▶ Task details: In the entries below, find the line with "new example image" and the line with "Also changed, not shown: 1 other file."; give again those lines and every line between them, exactly.

(Change detection data)
"""
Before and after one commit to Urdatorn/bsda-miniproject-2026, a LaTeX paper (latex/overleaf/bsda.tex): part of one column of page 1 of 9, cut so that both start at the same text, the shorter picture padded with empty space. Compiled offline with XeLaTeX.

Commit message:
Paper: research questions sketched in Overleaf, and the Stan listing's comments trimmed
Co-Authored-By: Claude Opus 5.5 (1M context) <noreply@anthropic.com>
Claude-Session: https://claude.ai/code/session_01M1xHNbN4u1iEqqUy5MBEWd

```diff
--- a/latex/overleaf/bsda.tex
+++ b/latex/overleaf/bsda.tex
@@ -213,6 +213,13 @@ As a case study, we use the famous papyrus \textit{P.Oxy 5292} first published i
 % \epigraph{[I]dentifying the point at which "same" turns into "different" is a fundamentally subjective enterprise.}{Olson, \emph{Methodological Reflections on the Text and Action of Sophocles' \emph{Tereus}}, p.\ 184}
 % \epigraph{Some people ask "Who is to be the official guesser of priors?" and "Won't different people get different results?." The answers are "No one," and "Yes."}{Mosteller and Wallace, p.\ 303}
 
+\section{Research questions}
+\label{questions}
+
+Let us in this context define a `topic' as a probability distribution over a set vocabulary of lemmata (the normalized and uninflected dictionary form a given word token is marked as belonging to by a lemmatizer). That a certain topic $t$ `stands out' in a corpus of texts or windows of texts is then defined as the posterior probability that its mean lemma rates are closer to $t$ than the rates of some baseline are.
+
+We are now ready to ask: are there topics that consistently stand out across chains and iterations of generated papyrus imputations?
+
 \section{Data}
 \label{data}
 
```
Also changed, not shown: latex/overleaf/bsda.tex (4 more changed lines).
"""
"""
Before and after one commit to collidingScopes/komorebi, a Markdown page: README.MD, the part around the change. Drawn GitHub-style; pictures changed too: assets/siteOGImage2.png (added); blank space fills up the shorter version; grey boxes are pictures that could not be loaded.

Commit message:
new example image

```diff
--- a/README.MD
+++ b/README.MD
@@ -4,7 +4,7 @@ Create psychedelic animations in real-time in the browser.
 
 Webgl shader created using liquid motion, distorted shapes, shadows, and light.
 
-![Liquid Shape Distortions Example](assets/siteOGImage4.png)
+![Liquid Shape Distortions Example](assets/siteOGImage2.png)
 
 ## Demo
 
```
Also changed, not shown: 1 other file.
"""
▶ Response to the task:
new example image

```diff
--- a/README.MD
+++ b/README.MD
@@ -4,7 +4,7 @@ Create psychedelic animations in real-time in the browser.
 
 Webgl shader created using liquid motion, distorted shapes, shadows, and light.
 
-![Liquid Shape Distortions Example](assets/siteOGImage4.png)
+![Liquid Shape Distortions Example](assets/siteOGImage2.png)
 
 ## Demo
 
```
Also changed, not shown: 1 other file.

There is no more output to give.